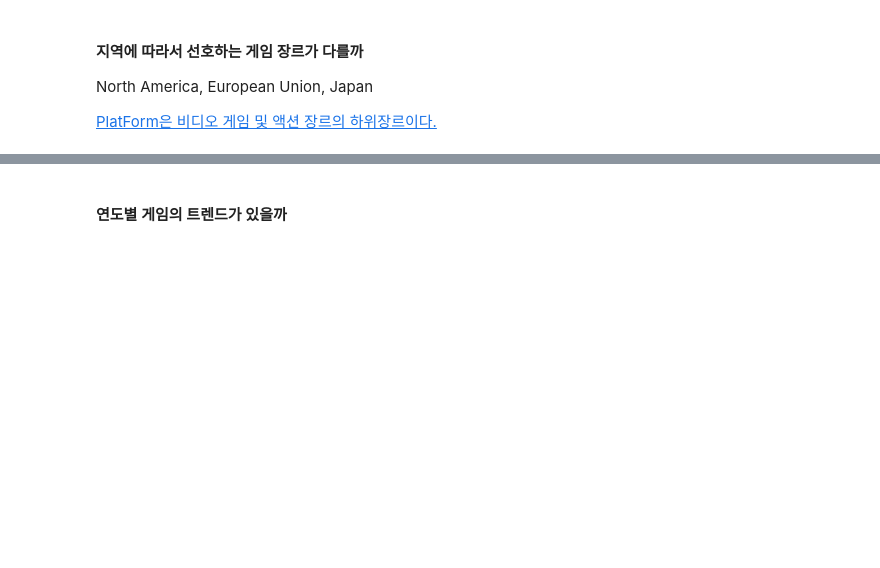
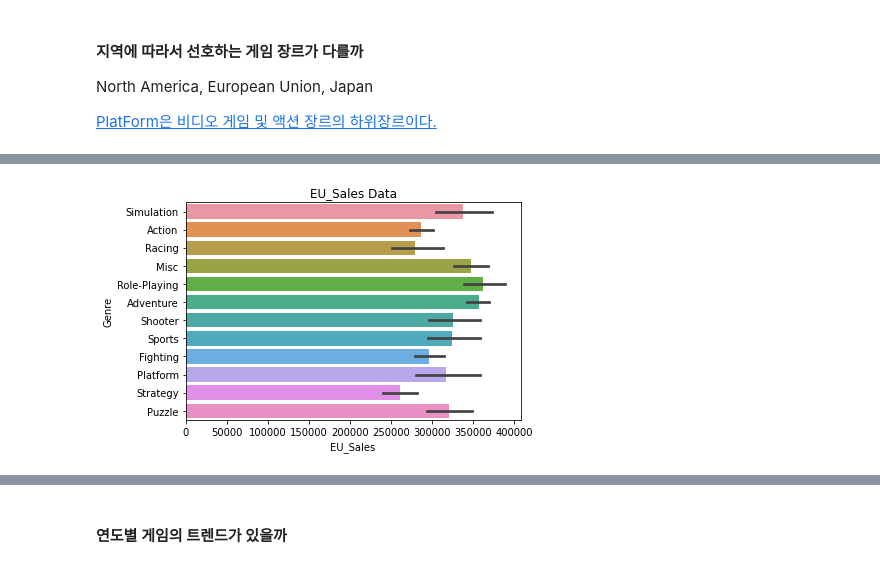
Before and after one commit to clomia/AIB-Section1-Project, a Jupyter notebook: DataAnalysis.ipynb, the cells around one changed output, grey strips where cells are left out. Drawn from its saved outputs; the diff is of its cells as text; code cells hidden in the pictures; blank space fills up the shorter version.

```diff
--- a/DataAnalysis.ipynb
+++ b/DataAnalysis.ipynb
@@ -227,0 +213,4 @@ Text(0.5, 1.0, 'Other Sales Data')
+# %%
+visualization("EU_Sales")
+# %% [output]
+[figure, added]
```
Also changed, not shown: parts of 11 cells of this notebook.
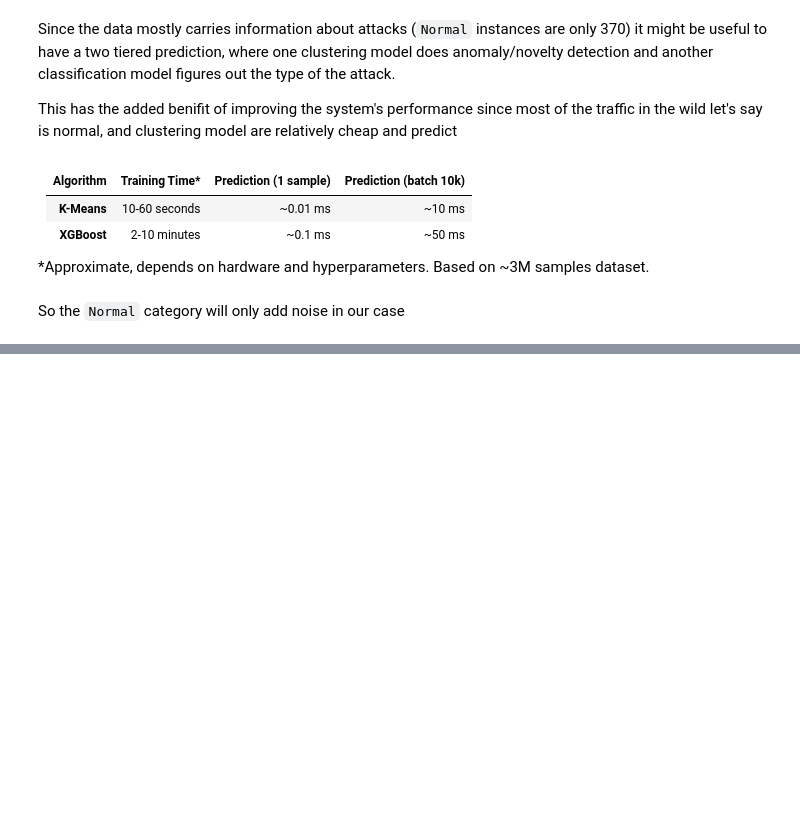
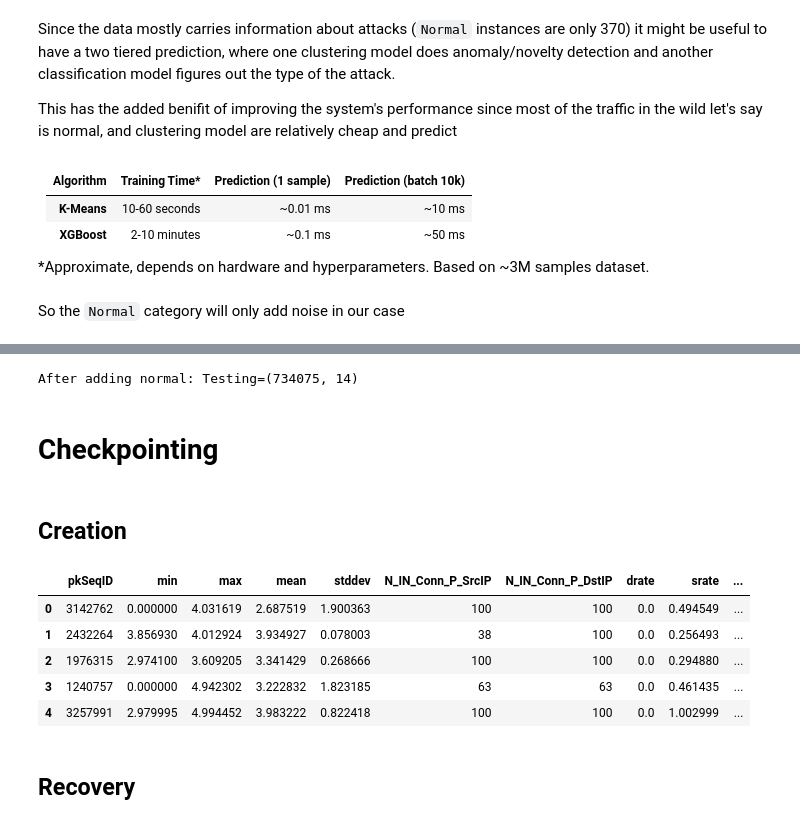
Before and after one commit to merzouka/bds.ml, a Jupyter notebook: eda/eda.ipynb, the cells around one changed output, grey strips where cells are left out. Drawn from its saved outputs; the diff is of its cells as text; code cells hidden in the pictures; blank space fills up the shorter version.

Commit message:
Finished checkpoint logic

```diff
--- a/eda/eda.ipynb
+++ b/eda/eda.ipynb
@@ -394,0 +397,24 @@ After ropping: Testing=(733598, 14)
+# %%
+testing_with_normal = pd.concat([testing, training_normal])
+print(f'After adding normal: Testing={testing_with_normal.shape}')
+# %% [output]
+After adding normal: Testing=(734075, 14)
+# %% [markdown]
+# Checkpointing
+# %%
+TESTING_CLEANED_WITH_NORMAL_PATH = f'{DATASETS_PATH}/test/test_cleaned_with_normal.csv'
+TESTING_CLEANED_WITHOUT_NORMAL_PATH = f'{DATASETS_PATH}/test/test_cleaned_without_normal.csv'
+TRAINING_CLEANED_PATH = f'{DATASETS_PATH}/training/training_cleaned.csv'
+# %% [markdown]
+## Creation
+# %%
+tmp = training.reset_index(drop=False)
+tmp.to_csv(TRAINING_CLEANED_PATH, index=False)
+tmp.head()
+# %% [output]
+|  | pkSeqID | min | max | mean | stddev | N_IN_Conn_P_SrcIP | N_IN_Conn_P_DstIP | drate | srate | ... |
+| 0 | 3142762 | 0.000000 | 4.031619 | 2.687519 | 1.900363 | 100 | 100 | 0.0 | 0.494549 | ... |
+| 1 | 2432264 | 3.856930 | 4.012924 | 3.934927 | 0.078003 | 38 | 100 | 0.0 | 0.256493 | ... |
+| 2 | 1976315 | 2.974100 | 3.609205 | 3.341429 | 0.268666 | 100 | 100 | 0.0 | 0.294880 | ... |
+| 3 | 1240757 | 0.000000 | 4.942302 | 3.222832 | 1.823185 | 63 | 63 | 0.0 | 0.461435 | ... |
+| 4 | 3257991 | 2.979995 | 4.994452 | 3.983222 | 0.822418 | 100 | 100 | 0.0 | 1.002999 | ... |
@@ -394,0 +427,2 @@ After ropping: Testing=(733598, 14)
+# %% [markdown]
+## Recovery
```
Also changed, not shown: parts of 9 cells of this notebook.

====================

§ **Exercise instructions**
The records above need to be reproduced exactly, with all images omitted.

§ **Output for this exercise**
Before and after one commit to clomia/AIB-Section1-Project, a Jupyter notebook: DataAnalysis.ipynb, the cells around one changed output, grey strips where cells are left out. Drawn from its saved outputs; the diff is of its cells as text; code cells hidden in the pictures; blank space fills up the shorter version.

```diff
--- a/DataAnalysis.ipynb
+++ b/DataAnalysis.ipynb
@@ -227,0 +213,4 @@ Text(0.5, 1.0, 'Other Sales Data')
+# %%
+visualization("EU_Sales")
+# %% [output]
+[figure, added]
```
Also changed, not shown: parts of 11 cells of this notebook.
Before and after one commit to merzouka/bds.ml, a Jupyter notebook: eda/eda.ipynb, the cells around one changed output, grey strips where cells are left out. Drawn from its saved outputs; the diff is of its cells as text; code cells hidden in the pictures; blank space fills up the shorter version.

Commit message:
Finished checkpoint logic

```diff
--- a/eda/eda.ipynb
+++ b/eda/eda.ipynb
@@ -394,0 +397,24 @@ After ropping: Testing=(733598, 14)
+# %%
+testing_with_normal = pd.concat([testing, training_normal])
+print(f'After adding normal: Testing={testing_with_normal.shape}')
+# %% [output]
+After adding normal: Testing=(734075, 14)
+# %% [markdown]
+# Checkpointing
+# %%
+TESTING_CLEANED_WITH_NORMAL_PATH = f'{DATASETS_PATH}/test/test_cleaned_with_normal.csv'
+TESTING_CLEANED_WITHOUT_NORMAL_PATH = f'{DATASETS_PATH}/test/test_cleaned_without_normal.csv'
+TRAINING_CLEANED_PATH = f'{DATASETS_PATH}/training/training_cleaned.csv'
+# %% [markdown]
+## Creation
+# %%
+tmp = training.reset_index(drop=False)
+tmp.to_csv(TRAINING_CLEANED_PATH, index=False)
+tmp.head()
+# %% [output]
+|  | pkSeqID | min | max | mean | stddev | N_IN_Conn_P_SrcIP | N_IN_Conn_P_DstIP | drate | srate | ... |
+| 0 | 3142762 | 0.000000 | 4.031619 | 2.687519 | 1.900363 | 100 | 100 | 0.0 | 0.494549 | ... |
+| 1 | 2432264 | 3.856930 | 4.012924 | 3.934927 | 0.078003 | 38 | 100 | 0.0 | 0.256493 | ... |
+| 2 | 1976315 | 2.974100 | 3.609205 | 3.341429 | 0.268666 | 100 | 100 | 0.0 | 0.294880 | ... |
+| 3 | 1240757 | 0.000000 | 4.942302 | 3.222832 | 1.823185 | 63 | 63 | 0.0 | 0.461435 | ... |
+| 4 | 3257991 | 2.979995 | 4.994452 | 3.983222 | 0.822418 | 100 | 100 | 0.0 | 1.002999 | ... |
@@ -394,0 +427,2 @@ After ropping: Testing=(733598, 14)
+# %% [markdown]
+## Recovery
```
Also changed, not shown: parts of 9 cells of this notebook.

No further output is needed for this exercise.